I’ve been writing about human origins for more than 20 years. My first formal creationist publication was a letter to the editor of the Creation Research Society Quarterly about the “Mitochondrial Eve.” Later, I commented on the human genome for ICR [PDF], and the chimp genome for the Creation Biology Society. My most significant work on human origins didn’t begin until around 2009, after all the descriptive papers of the weird fossil Ardipithecus were published.
By that point, I felt my work on baraminology had reached a point where I could start applying those ideas to humans. A baramin is another term for “created kind,” and it comes from the Hebrew terms for create (bara) and kind (min). I’m told by Hebrew scholars that the term really should be minbara or minbaru, but such is the way of neologisms. Baramin as a term was originally proposed in the 1940s, and it’s part of the creationist language now.
I was interested in created kinds because I wanted to expand our ability to recognize them. The basic idea of the kind is that multiple “species” in the modern world could be descended from an original created population. Critics contend that this is a concession to Darwin, but versions of the created kind concept are found in books well before Darwin came on the scene (see my paper on Species Variability and Creationism [PDF]). Traditionally, creationists have followed Frank Marsh’s idea and used hybridization to recognize which species belong to a common baramin. Since the lion and tiger can mate and produce ligers, creationists like me believe that those two cat species belong to a common created kind, descended from the Flood surviviors that came off Noah’s Ark.
The problem with that approach is that you can’t do hybridization with fossils, and those are really some of the most contentious (and interesting) stuff anyway. For example, what do we do with Archaeopteryx and the bird/dinosaur connection?

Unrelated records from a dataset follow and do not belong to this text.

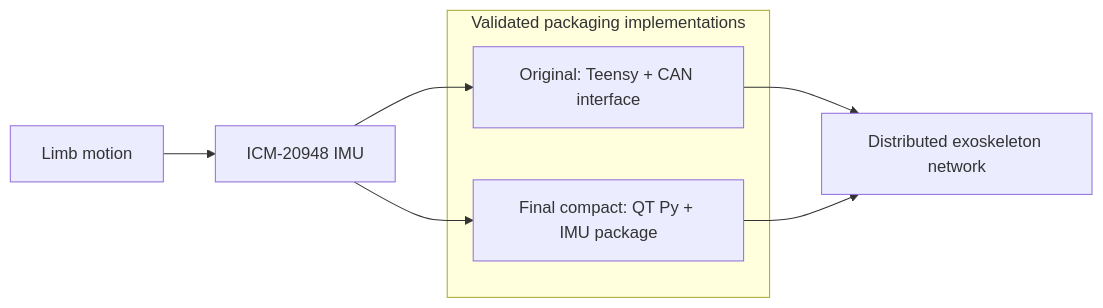
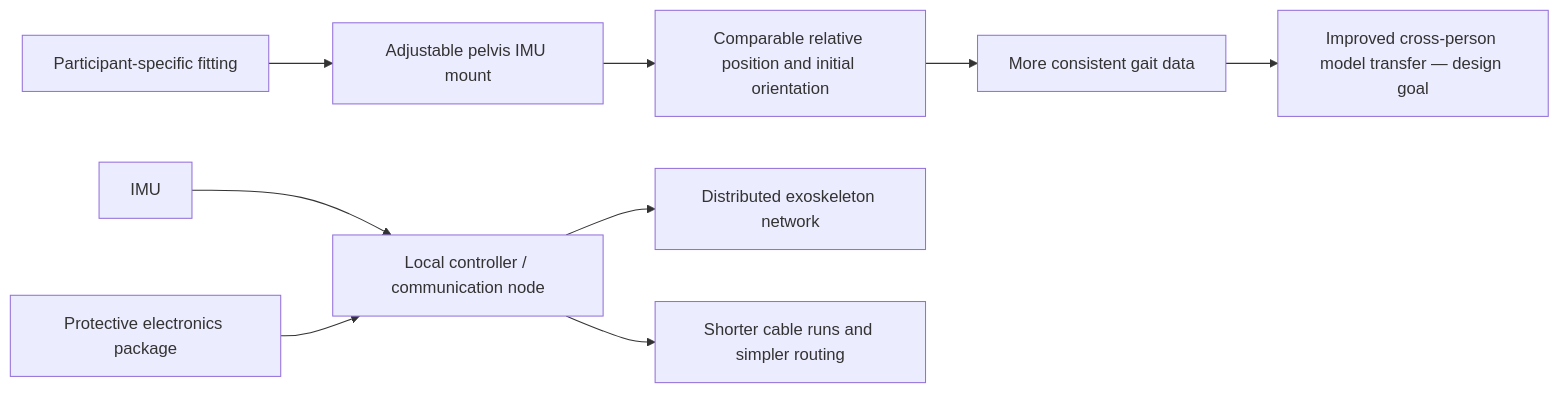
One commit to eikahn922/exoskeleton_SensorPlacementProject changed the diagram in README.md. Above: the diagram before and after it, drawn with Mermaid. The commit also changed other lines of this file and 181 other files, not shown here.

Commit message:
Add adjustable pelvis IMU mounting project

````diff
--- a/README.md
+++ b/README.md
@@ -32,12 +50,12 @@
-```mermaid
+~~~mermaid
 flowchart LR
-    Motion["Limb motion"] --> IMU["ICM-20948 IMU"]
-    subgraph Packages["Validated packaging implementations"]
-        Original["Original: Teensy + CAN interface"]
-        Compact["Final compact: QT Py + IMU package"]
-    end
-    IMU --> Original
-    IMU --> Compact
-    Original --> Network["Distributed exoskeleton network"]
-    Compact --> Network
-```
+    Fit["Participant-specific fitting"] --> Mount["Adjustable pelvis IMU mount"]
+    Mount --> Alignment["Comparable relative position and initial orientation"]
+    Alignment --> Data["More consistent gait data"]
+    Data --> Transfer["Improved cross-person model transfer — design goal"]
+
+    IMU["IMU"] --> Local["Local controller / communication node"]
+    Local --> Network["Distributed exoskeleton network"]
+    Local --> Wiring["Shorter cable runs and simpler routing"]
+    Package["Protective electronics package"] --> Local
+~~~
````
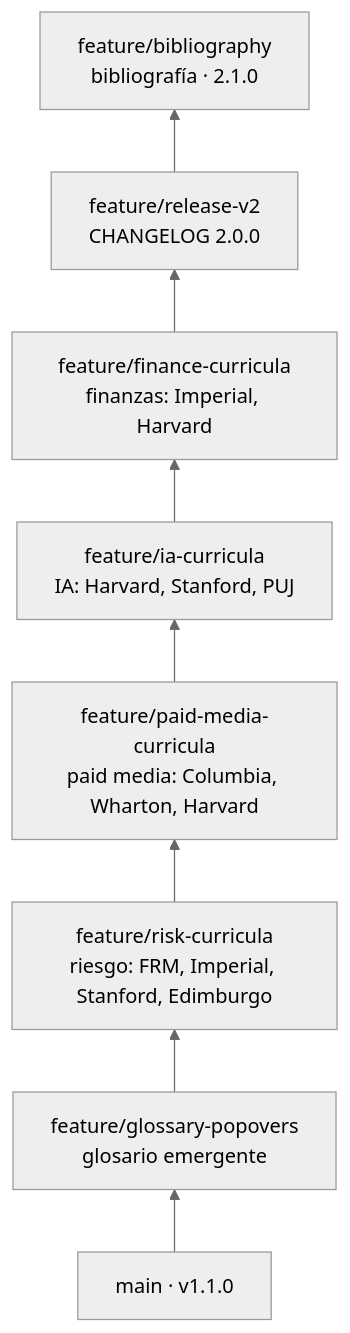
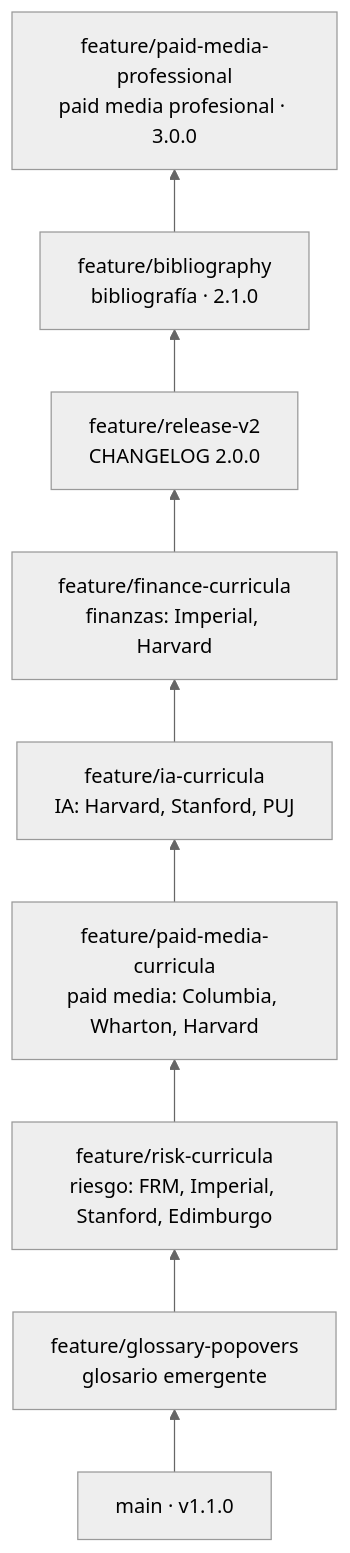
The diagram in docs/PUBLICAR.md (neiderolaya26/learning), drawn with Mermaid (neutral theme) before and after one commit. The commit also changed other lines of this file and 5 other files, not shown here.

First line of the commit message:
feat(paid-media)!: ♻️ rewrite paid media path as a professional curriculum (#8)

````diff
--- a/docs/PUBLICAR.md
+++ b/docs/PUBLICAR.md
@@ -7,10 +7,11 @@
 ```mermaid
 flowchart BT
   M["main · v1.1.0"] --> A["feature/glossary-popovers<br/>glosario emergente"]
   A --> B["feature/risk-curricula<br/>riesgo: FRM, Imperial, Stanford, Edimburgo"]
   B --> C["feature/paid-media-curricula<br/>paid media: Columbia, Wharton, Harvard"]
   C --> D["feature/ia-curricula<br/>IA: Harvard, Stanford, PUJ"]
   D --> E["feature/finance-curricula<br/>finanzas: Imperial, Harvard"]
   E --> F["feature/release-v2<br/>CHANGELOG 2.0.0"]
   F --> G["feature/bibliography<br/>bibliografía · 2.1.0"]
+  G --> H["feature/paid-media-professional<br/>paid media profesional · 3.0.0"]
 ```
````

For a really good answer, creationists would want to know how many dinosaur and bird baramins there are, but if you can’t figure out the dinosaur baramins, you would have to try a different approach altogether. So I wanted to figure out how to apply baramin-thinking to the fossil record.
By 2009, I felt I had a good system worked out, and I had written software to automate it. That led to other creationists trying out the process on the critters they were interested in, which was quite gratifying. When the Ardipithecus papers appeared, I began to think again that it was time to revisit human origins, particularly by looking at the fossil record. About the same time, the journal of the American Scientific Affiliation, Perspectives on Science and the Christian Faith, published a set of articles that largely advocated abandoning the historical view of Adam and Eve and instead adopt a sort of theistic evolution perspective (one paper argued for keeping a sort of “historical Adam” without keeping the details of the Genesis narratives about him). Those papers set off a firestorm of controversy, with a Christianity Today cover story, an NPR feature, and a lots of accusations at Calvin College. The “historical Adam” controversy continues to this day.
So the time was ripe, and I put out my first paper in Answers Research Journal on human origins. To my relief and excitement, I found that baraminology did indeed work on humans: I could categorize fossils as human or nonhuman, even though there was supposed to be a nice series of fossils showing the gradual evolution of humans from nonhuman ancestors. My work revealed instead that they grouped in clusters, one of which included modern humans (Homo sapiens). To my surprise, the human kind included things that other creationists didn’t think were human, including the newly-discovered Australopithecus sediba. That result annoyed me, but I figured if that’s what the methods and data are showing, then that’s it.
That paper set off its own little firestorm among other creationists. I quickly discovered that I could say just about anything about beetles or flowers or armadillos, and no one cared. But every creationist has an opinion about human origins, and everyone is ready and willing to share their opinions, whether or not they’re well-informed.
With all the misinterpretations and heated accusations flying around my paper, I began to long for a clearinghouse for reliable, informed perspectives on human origins. I wanted something that would address research on fossils and genomes and the Bible, and something that could cut through the cacophony of less helpful claims. I also wanted something that people could actually understand, unlike most of my technical work.
I hope that’s what this website will become: Reliable, informed, and understandable. Most importantly, Human Genesis should be a guide for the confused. If you’re not quite sure what to think about creationist claims about hominins or human genetics, I hope Human Genesis will help. I also want Human Genesis to be a synthesis of all the disparate facets of human origins. How does the human genome relate to Noah’s Ark? What does Homo naledi have to do the Garden of Eden? How do all these different puzzle pieces fit together? Human Genesis should be a place where we can put together the grand story of the human history.
Human Genesis will be part blog and part website. On the blog, we’ll try to cover the most recent updates and headlines, but the webpages will be updated less regularly as new research is synthesized into the creationist understanding of human origins. The blog will be more “shoot from the hip,” while the webpages will take careful aim at a subject.
The most important message I want you to understand is that exploring human origins is an ongoing quest. Even though creationists recognize “In the beginning God created,” that doesn’t translate to a perfect understanding of genetics or the fossil record or even of the biblical revelation. That’s why Human Genesis is a website and not a book. The content here will change as we make progress in our quest to understand our own origins. I hope you’ll be as captivated by the thrill of discovery as I am.
Todd Charles Wood